1 Answer 1


Yes variants of this question constantly recur, nevertheless I'll try to do a quick and dirty answer before this gets closed.

A single pass over write of the raw drive with anything, zeros, random, whatever is sufficient to make data practically unrecoverable. This can be done via direct write or via the builtin security commands.

Magnetic force microscopes are not going to extract the data.

Wear leveling in Solid State drives would require disassembly and chip removal to bypass the wear leveling controllers. Custom chip analysis of the wear level swapped bits can extract unwiped old snippets but this would be expensive, time consuming and have very little context. Standard forensic shops won't do this.

Bad sectors won't be wiped, but if they are truly bad you likely have nothing significant worth the effort of expensive reconstruction of the bad sectors. Yes, bad sectors can be artificially created to hide data, but if you did this you would know it.

Similarly HPA & DCO hidden sectors will not be wiped, but unless you created them and put data there, there's nothing of your's present.

Official classification standards require physical destruction to avoid even the most unlikely release.

Wipe with zeroes then check for non-zero content afterwards to verify. It won't meet military standards but it's a 99.9% solution.

Since you are looking for a simple "Do This", I suggest Eraser, or DBAN.

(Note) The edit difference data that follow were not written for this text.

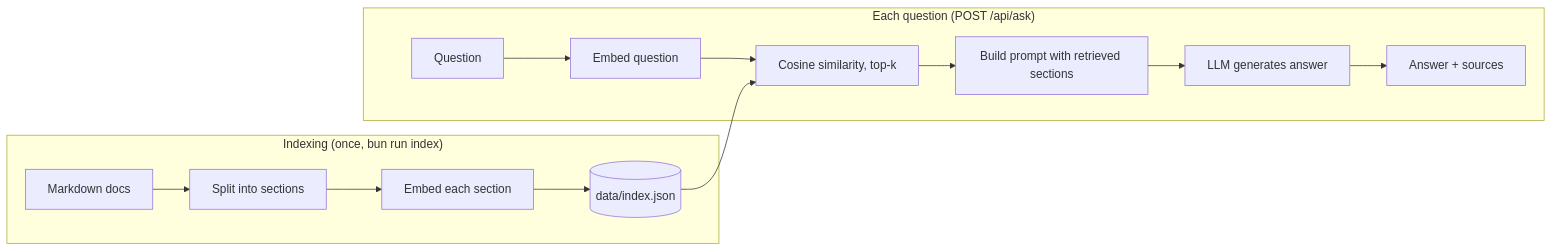
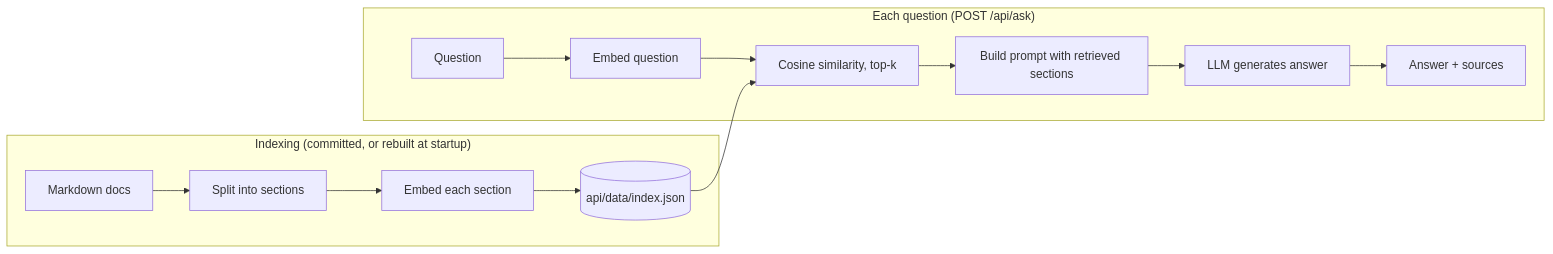
One commit to hoffsilva/rag-zero changed the diagram in README.md. Above: the diagram before and after it, drawn with Mermaid. The commit also changed other lines of this file and 24 other files, not shown here.

````diff
--- a/README.md
+++ b/README.md
@@ -14,11 +16,11 @@
 ```mermaid
 flowchart LR
-    subgraph Indexing["Indexing (once, bun run index)"]
-        D[Markdown docs] --> S[Split into sections] --> E1[Embed each section] --> J[(data/index.json)]
+    subgraph Indexing["Indexing (committed, or rebuilt at startup)"]
+        D[Markdown docs] --> S[Split into sections] --> E1[Embed each section] --> J[(api/data/index.json)]
     end
     subgraph Query["Each question (POST /api/ask)"]
         Q[Question] --> E2[Embed question] --> R[Cosine similarity, top-k]
         J --> R
         R --> A[Build prompt with retrieved sections] --> G[LLM generates answer] --> O[Answer + sources]
     end
 ```
````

  • Thanks, this info is very handy. Especially "Yes, bad sectors can be artificially created to hide data, but if you did this you would know it." because I don't even know what a bad sector is, so I wouldn't have created one. Would it be possible to include code/instructions for how to "Wipe with zeroes then check for non-zero content afterwards to verify."
    – stevec
    Mar 14, 2021 at 22:17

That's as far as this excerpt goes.